In the entries below, every line with the string "logo" is to be reported.

SOURCE DATA:
—————
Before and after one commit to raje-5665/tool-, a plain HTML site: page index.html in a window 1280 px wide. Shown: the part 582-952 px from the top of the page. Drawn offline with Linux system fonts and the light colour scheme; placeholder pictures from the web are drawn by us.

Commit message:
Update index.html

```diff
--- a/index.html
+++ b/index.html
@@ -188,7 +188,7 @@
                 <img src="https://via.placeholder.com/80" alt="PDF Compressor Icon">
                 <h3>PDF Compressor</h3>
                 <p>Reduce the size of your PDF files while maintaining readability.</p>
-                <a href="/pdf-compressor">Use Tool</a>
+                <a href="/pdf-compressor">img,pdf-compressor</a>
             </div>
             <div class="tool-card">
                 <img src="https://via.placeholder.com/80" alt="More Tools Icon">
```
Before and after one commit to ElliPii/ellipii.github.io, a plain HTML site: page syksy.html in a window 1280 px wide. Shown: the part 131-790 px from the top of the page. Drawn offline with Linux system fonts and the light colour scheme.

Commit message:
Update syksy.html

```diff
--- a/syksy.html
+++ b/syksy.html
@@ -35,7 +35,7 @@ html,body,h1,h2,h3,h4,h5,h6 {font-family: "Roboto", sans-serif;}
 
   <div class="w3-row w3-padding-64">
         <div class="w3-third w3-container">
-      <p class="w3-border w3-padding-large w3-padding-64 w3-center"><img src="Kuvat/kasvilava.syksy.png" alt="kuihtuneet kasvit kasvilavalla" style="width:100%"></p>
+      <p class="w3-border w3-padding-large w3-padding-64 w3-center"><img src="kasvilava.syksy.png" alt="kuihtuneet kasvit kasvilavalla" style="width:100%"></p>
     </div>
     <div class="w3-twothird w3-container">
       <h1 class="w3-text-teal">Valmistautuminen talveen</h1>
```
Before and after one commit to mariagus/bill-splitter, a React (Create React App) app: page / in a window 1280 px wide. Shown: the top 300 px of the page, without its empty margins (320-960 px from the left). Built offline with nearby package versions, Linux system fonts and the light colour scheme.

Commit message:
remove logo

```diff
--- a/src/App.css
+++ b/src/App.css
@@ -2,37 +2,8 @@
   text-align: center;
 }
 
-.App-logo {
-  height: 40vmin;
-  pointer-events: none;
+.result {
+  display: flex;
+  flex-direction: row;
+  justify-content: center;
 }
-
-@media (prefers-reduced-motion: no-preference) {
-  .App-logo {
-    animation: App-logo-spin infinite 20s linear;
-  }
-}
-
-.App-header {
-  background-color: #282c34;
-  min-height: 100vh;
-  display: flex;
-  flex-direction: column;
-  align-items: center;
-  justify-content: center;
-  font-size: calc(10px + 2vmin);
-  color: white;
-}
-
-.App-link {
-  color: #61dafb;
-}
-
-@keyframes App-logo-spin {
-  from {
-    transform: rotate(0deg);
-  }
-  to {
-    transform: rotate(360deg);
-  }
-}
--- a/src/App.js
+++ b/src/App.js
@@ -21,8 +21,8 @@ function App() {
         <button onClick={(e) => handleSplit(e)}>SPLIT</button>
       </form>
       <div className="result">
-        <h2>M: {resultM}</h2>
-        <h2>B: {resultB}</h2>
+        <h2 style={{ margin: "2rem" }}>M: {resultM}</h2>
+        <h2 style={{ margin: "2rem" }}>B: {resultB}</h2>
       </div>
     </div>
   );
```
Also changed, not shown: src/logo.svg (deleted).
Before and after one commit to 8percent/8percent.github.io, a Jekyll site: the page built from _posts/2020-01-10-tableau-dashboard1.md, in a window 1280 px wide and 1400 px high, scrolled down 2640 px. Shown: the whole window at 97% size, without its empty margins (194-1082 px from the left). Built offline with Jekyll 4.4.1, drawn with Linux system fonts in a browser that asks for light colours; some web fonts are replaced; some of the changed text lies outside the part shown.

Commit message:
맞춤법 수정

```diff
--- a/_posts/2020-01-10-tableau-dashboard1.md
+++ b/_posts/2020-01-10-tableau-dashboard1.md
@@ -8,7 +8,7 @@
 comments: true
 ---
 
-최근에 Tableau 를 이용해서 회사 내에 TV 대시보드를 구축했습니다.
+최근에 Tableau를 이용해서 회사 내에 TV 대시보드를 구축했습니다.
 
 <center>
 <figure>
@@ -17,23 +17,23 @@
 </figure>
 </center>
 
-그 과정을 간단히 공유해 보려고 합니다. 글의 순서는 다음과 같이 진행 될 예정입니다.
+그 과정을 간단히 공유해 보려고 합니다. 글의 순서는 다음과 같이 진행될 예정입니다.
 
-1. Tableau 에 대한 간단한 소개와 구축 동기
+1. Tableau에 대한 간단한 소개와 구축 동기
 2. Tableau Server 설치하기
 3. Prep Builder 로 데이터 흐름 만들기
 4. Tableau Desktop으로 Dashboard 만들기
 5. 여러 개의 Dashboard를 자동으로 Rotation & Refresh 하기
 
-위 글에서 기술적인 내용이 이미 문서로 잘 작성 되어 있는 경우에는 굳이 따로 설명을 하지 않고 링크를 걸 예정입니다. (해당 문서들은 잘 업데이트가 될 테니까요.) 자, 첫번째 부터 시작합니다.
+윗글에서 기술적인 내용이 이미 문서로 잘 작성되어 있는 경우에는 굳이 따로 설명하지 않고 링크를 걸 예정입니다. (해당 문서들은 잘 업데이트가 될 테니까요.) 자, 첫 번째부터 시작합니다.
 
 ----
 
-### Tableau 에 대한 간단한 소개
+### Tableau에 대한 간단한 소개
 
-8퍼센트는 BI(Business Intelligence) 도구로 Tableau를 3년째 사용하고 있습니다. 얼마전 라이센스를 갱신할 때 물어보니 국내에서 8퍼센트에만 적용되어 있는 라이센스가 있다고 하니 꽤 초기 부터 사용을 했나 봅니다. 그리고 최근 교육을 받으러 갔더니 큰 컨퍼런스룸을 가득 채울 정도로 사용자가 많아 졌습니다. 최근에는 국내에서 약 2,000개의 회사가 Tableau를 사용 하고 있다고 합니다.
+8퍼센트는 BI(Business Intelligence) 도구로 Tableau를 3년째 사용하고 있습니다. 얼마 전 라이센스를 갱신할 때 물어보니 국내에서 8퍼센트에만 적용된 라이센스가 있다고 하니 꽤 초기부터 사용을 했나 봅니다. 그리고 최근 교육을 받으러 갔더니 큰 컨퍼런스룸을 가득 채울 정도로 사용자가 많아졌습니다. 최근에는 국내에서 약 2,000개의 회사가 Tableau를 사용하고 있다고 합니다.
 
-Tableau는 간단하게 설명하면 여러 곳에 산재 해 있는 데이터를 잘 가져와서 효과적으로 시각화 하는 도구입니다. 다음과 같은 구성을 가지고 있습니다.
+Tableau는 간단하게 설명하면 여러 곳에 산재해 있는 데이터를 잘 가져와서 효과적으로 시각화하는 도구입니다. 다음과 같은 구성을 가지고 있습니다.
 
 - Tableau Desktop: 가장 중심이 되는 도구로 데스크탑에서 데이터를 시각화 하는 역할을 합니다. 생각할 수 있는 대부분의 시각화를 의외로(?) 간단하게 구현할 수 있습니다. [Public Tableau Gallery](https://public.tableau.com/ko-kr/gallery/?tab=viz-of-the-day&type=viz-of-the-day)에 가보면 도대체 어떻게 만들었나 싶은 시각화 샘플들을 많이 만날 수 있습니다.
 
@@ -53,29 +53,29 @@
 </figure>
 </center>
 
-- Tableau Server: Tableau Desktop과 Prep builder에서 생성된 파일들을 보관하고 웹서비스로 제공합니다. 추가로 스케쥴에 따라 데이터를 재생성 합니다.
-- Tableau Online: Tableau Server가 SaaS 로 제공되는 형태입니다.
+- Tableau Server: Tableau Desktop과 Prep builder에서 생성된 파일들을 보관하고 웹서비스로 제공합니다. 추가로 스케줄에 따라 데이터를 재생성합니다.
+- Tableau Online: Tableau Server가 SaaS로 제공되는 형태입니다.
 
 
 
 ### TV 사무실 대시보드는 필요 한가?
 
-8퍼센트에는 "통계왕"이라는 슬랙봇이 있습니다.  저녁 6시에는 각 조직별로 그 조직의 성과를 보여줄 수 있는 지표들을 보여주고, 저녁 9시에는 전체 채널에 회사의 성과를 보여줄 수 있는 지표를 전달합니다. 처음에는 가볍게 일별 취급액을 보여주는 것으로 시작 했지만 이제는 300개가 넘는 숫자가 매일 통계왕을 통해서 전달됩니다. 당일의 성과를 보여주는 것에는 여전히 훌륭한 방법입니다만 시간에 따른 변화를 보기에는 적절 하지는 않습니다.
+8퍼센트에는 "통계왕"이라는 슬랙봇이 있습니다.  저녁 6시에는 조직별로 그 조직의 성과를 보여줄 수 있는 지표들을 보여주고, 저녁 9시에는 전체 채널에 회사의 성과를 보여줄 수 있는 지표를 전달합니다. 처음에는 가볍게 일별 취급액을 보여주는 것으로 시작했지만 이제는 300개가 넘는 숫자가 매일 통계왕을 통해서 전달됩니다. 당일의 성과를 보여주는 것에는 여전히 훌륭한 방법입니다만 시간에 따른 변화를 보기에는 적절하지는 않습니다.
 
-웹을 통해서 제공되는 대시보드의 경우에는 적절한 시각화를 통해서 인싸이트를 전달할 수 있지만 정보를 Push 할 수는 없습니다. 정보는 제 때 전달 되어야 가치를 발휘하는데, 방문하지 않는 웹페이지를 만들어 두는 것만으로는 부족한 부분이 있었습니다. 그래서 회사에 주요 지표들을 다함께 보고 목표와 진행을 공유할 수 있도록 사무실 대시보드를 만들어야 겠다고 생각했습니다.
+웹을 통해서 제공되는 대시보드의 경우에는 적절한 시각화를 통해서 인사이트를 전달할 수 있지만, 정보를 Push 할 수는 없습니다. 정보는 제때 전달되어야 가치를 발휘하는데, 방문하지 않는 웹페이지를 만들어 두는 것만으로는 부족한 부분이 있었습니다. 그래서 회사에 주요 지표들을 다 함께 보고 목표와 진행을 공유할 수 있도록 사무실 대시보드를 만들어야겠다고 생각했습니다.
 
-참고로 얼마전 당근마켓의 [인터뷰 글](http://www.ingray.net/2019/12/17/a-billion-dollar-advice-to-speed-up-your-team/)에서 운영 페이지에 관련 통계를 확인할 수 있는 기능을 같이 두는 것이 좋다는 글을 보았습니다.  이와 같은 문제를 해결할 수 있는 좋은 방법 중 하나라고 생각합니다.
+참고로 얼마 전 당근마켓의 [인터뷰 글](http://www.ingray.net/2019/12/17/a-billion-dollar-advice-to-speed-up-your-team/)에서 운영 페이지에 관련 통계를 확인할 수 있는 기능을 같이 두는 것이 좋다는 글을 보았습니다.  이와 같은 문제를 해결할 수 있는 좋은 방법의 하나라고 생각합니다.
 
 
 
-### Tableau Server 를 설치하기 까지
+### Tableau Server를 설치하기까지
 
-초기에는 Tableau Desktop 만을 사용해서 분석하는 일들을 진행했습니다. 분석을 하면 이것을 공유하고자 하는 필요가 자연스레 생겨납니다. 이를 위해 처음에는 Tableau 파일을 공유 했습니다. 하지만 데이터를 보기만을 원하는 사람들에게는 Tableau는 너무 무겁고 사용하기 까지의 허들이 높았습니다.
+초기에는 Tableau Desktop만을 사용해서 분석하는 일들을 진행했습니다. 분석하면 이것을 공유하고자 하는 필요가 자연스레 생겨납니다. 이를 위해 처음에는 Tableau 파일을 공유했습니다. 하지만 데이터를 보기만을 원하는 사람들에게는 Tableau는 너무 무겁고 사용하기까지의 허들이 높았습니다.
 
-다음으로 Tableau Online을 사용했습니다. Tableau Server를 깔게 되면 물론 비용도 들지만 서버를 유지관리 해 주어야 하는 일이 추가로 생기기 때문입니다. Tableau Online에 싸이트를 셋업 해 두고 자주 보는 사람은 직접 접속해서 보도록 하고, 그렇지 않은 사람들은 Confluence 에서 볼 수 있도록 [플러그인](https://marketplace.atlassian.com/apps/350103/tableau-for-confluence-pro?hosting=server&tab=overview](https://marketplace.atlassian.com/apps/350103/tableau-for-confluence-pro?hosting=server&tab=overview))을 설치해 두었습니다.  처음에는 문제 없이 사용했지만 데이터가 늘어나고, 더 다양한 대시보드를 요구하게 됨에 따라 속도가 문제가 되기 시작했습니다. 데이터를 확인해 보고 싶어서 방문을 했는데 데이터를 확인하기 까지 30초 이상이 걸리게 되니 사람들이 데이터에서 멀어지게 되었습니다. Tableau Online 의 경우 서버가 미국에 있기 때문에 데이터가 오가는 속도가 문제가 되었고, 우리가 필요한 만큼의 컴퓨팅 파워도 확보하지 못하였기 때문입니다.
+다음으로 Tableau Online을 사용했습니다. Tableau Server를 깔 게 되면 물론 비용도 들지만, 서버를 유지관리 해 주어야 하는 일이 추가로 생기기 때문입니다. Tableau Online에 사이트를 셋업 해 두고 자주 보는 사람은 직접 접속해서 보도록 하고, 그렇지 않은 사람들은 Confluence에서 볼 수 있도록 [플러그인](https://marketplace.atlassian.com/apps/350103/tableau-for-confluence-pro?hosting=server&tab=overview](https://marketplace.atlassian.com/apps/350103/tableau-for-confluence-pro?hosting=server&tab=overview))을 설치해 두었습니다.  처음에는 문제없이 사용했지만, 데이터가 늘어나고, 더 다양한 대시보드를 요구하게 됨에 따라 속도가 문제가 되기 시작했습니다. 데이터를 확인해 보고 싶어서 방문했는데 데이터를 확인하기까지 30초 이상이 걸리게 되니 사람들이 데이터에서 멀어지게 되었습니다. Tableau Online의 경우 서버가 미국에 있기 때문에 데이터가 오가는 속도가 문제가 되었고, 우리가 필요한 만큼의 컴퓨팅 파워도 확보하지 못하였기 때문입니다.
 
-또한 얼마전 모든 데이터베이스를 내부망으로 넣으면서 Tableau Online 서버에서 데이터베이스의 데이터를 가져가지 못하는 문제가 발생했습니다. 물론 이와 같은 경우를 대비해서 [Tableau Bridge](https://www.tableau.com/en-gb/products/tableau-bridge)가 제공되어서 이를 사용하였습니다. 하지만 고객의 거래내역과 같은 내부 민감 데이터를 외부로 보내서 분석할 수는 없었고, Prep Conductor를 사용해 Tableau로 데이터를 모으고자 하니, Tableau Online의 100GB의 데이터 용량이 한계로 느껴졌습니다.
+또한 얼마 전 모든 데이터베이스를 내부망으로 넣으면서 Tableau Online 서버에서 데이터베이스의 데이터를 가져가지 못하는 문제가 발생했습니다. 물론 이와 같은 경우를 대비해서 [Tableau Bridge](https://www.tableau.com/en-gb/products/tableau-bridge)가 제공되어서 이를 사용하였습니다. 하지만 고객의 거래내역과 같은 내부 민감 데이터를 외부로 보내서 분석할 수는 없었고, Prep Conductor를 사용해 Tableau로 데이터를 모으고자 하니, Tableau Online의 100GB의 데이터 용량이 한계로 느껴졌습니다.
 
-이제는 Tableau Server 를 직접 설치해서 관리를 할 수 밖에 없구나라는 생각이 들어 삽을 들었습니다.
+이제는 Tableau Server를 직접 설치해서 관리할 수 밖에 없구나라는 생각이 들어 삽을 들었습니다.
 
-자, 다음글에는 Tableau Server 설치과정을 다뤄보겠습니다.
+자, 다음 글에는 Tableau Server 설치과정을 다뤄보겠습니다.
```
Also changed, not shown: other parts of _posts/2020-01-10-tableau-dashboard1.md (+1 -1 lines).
—————
WRITTEN RESPONSE:
remove logo
-.App-logo {
-  .App-logo {
-    animation: App-logo-spin infinite 20s linear;
-@keyframes App-logo-spin {
Also changed, not shown: src/logo.svg (deleted).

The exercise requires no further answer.